Copy out each line of the material in which the word "requirements" appears.

Segment Open

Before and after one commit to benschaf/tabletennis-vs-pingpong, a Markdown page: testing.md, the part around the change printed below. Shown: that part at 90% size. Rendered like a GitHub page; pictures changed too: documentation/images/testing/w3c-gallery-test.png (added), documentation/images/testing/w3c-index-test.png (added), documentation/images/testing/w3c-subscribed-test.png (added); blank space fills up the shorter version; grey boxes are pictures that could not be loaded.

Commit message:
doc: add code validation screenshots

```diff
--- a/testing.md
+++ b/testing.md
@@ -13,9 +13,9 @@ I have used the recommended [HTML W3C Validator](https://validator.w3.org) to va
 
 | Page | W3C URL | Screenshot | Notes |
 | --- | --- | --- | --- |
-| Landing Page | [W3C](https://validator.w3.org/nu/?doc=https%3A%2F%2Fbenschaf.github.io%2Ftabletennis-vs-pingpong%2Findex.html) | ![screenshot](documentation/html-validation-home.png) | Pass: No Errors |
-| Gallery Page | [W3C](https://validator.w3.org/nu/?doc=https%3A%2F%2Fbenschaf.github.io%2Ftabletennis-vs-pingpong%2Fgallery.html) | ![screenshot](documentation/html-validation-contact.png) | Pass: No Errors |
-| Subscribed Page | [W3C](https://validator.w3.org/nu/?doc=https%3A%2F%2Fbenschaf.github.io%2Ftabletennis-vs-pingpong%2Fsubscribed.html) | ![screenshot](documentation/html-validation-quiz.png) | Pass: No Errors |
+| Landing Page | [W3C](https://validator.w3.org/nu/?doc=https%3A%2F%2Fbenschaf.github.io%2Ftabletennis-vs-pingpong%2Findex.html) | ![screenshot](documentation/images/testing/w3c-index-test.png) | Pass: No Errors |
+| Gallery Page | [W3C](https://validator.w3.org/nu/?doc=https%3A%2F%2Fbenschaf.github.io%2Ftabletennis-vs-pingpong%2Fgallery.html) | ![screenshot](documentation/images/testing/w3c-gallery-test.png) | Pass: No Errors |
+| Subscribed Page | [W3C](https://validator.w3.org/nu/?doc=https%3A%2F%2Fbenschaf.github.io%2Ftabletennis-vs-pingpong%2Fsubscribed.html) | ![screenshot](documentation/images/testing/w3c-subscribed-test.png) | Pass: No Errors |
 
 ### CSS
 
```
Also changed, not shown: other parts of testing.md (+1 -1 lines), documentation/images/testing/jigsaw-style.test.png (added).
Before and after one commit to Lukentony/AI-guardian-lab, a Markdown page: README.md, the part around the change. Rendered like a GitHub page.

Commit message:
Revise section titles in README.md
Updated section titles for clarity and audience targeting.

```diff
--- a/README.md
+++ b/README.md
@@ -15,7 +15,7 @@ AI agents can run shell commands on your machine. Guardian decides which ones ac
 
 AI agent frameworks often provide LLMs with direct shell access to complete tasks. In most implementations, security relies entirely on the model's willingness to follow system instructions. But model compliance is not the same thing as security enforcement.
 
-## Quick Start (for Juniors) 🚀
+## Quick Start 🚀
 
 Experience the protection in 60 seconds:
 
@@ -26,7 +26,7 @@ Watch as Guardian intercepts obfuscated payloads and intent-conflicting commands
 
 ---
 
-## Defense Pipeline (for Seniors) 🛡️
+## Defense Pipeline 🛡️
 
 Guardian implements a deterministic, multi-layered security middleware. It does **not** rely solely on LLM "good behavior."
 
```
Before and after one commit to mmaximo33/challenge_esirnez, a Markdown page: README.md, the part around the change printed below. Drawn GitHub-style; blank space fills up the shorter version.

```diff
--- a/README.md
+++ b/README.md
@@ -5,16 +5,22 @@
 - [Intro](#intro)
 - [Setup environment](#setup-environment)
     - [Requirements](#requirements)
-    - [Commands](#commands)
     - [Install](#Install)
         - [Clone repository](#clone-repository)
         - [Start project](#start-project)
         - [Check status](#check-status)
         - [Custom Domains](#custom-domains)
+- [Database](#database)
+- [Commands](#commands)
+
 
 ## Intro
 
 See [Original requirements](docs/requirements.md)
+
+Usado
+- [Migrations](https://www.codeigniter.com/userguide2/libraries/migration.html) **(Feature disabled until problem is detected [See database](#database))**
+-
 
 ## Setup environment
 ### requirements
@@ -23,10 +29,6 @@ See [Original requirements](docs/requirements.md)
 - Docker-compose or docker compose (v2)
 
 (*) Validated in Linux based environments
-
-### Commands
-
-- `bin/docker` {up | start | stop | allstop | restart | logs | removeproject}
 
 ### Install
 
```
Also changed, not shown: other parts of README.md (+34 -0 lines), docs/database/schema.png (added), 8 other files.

Segment Closed

TASK RESULT:
     - [Requirements](#requirements)
 See [Original requirements](docs/requirements.md)
 ### requirements
@@ -23,10 +29,6 @@ See [Original requirements](docs/requirements.md)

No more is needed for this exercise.